(Revision tracking records)
- Opening Delimiter -
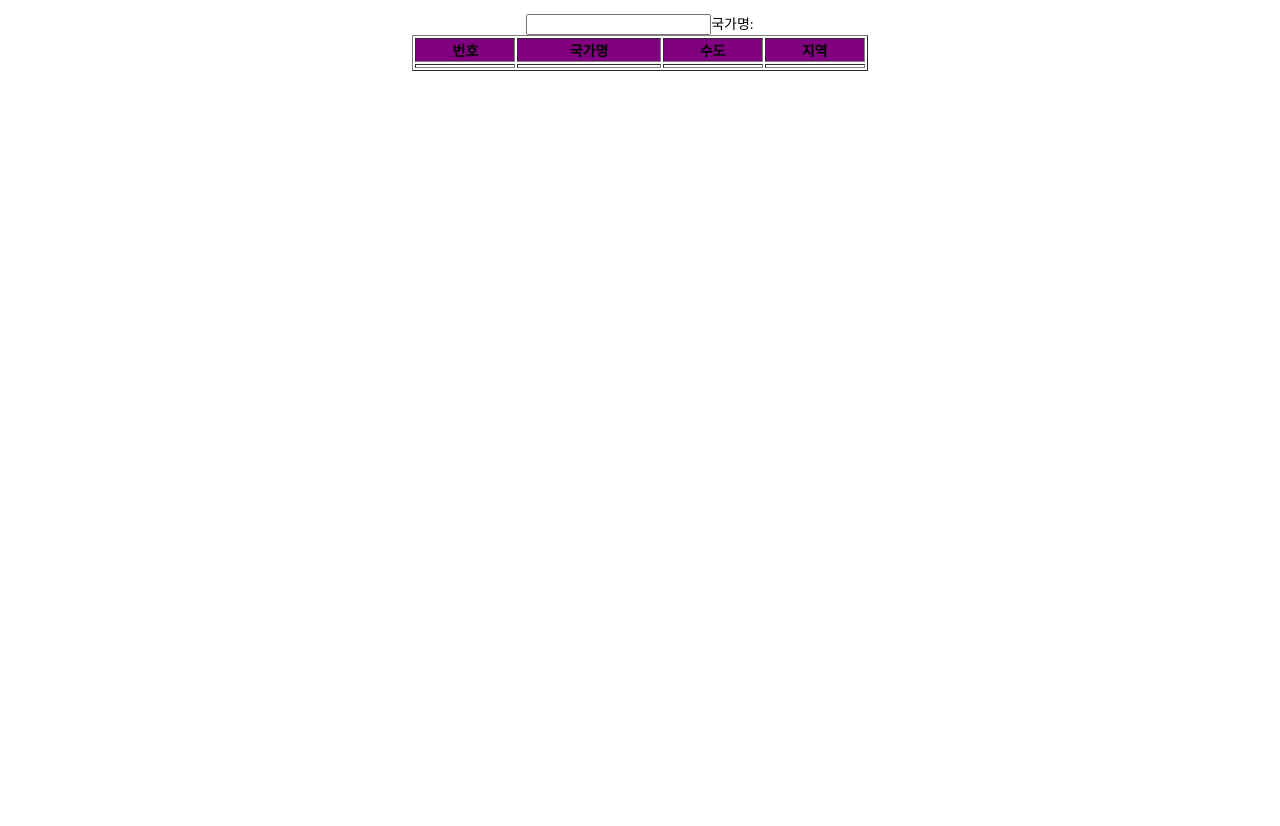
Repository: KangHoi/encore_vueWorkspace
Page: vue03_Event/WebContent/vue04_example.html
These files come from the project's save history. The page is drawn as it stood at one moment and after the next save; the edit follows.
The browser window is 1280 px wide. The pictures show the whole page.

Above is the page before, as saved 2021-07-12 02:17:49.
Console error: SyntaxError: Unexpected token '}'

### vue03_Event/WebContent/vue04_example.html
<!DOCTYPE html>
<html>
<head>
<meta charset="UTF-8">
<title>Insert title here</title>
<style>
	#country{
		width: 60%;
		height: 800px;
		margin:0 auto;
		padding: 5px;
		text-align: center;
		font-size: 14px;

	}
	#tid{
		width: 60%;
		margin: 0 auto;
	}
	#th{
		background-color: purple;
		font: yellow;
		font: bold;
	}
</style>
<script src="https://cdn.jsdelivr.net/npm/vue/dist/vue.js"></script>

</head>
<body>
	<div id="country">
		<input v-model="findCountryByName">국가명: </input>
		<table id ="tid" border="1px">
			<thead id = "th">
				<tr>
					<th>번호</th><th>국가명</th><th>수도</th><th>지역</th>
				</tr>
			</thead>

			<tbody>
				<tr v-for="country in countries">
					<td v-html="country.no"></td>
					<td v-html="country.name"></td>
					<td v-html="country.capital"></td>
					<td v-html="country.region"></td>
				</tr>
			</tbody>
		</table>
	</div>
	<script>
	var model = {
		countries: [
			{ no: 1, name: "미국", capital: "워싱턴DC", region: "america"},
			{ no: 2, name: "프랑스", capital: "파리", region: "europe"},
			{ no: 3, name: "영국", capital: "런던", region: "europe"},
			{ no: 4, name: "중국", capital: "베이징", region: "asia"},
			{ no: 5, name: "태국", capital: "방콕", region: "asia"},
			{ no: 6, name: "모로코", capital: "라바트", region: "africa"},
			{ no: 7, name: "라오스", capital: "비엔티안", region: "asia"},
			{ no: 8, name: "베트남", capital: "하노이", region: "asia"},
			{ no: 9, name: "피지", capital: "수바", region: "oceania"},
			{ no: 10, name: "솔로몬 제도", capital: "호니아라", region: "oceania"},
			{ no: 11, name: "자메이카", capital: "킹스턴", region: "america"},
			{ no: 12, name: "나미비아", capital: "빈트후크", region: "africa"},
			{ no: 13, name: "동티모르", capital: "딜리", region: "asia"},
			{ no: 14, name: "멕시코", capital: "멕시코시티", region: "america"},
			{ no: 15, name: "베네수엘라", capital: "카라카스", region: "america"},
			{ no: 16, name: "서사모아", capital: "아피아", region: "oceania"},
		]
	}

	new Vue({
		el: '#country',
		data: model,
		computed:{
			findCountryByName : function(){
				return this.
			}
		}
	})
	</script>
</body>
</html>

After the next save:
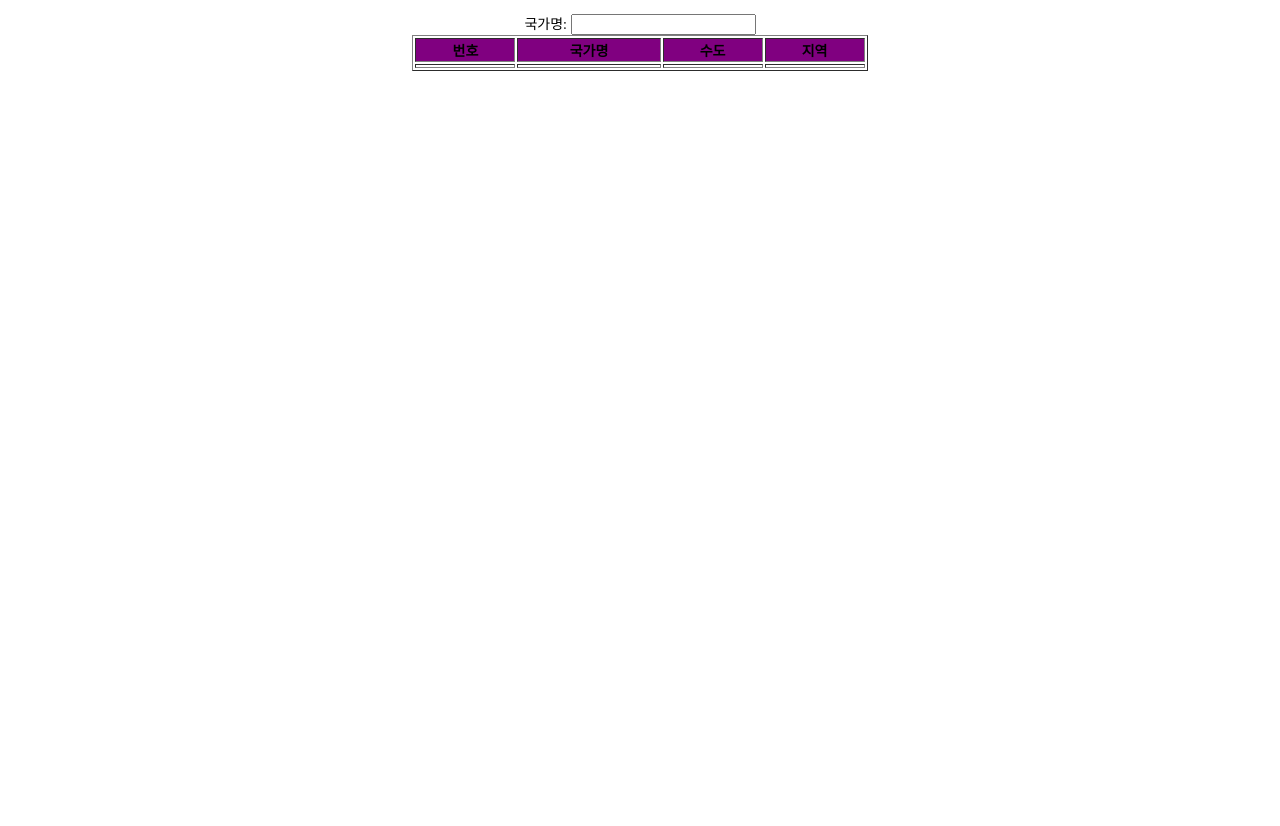
Saved 22 s later.
--- a/vue03_Event/WebContent/vue04_example.html
+++ b/vue03_Event/WebContent/vue04_example.html
@@ -28,7 +28,7 @@
 </head>
 <body>
 	<div id="country">
-		<input v-model="findCountryByName">국가명: </input>
+		국가명: <input v-model="findCountryByName"></input>
 		<table id ="tid" border="1px">
 			<thead id = "th">
 				<tr>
- Closing Delimiter -
__WORK TO BE COMPLETED__.
Find the lines in the entries above where "countries" occurs, and copy each of them.

__WRITTEN ANSWER__.
				<tr v-for="country in countries">
		countries: [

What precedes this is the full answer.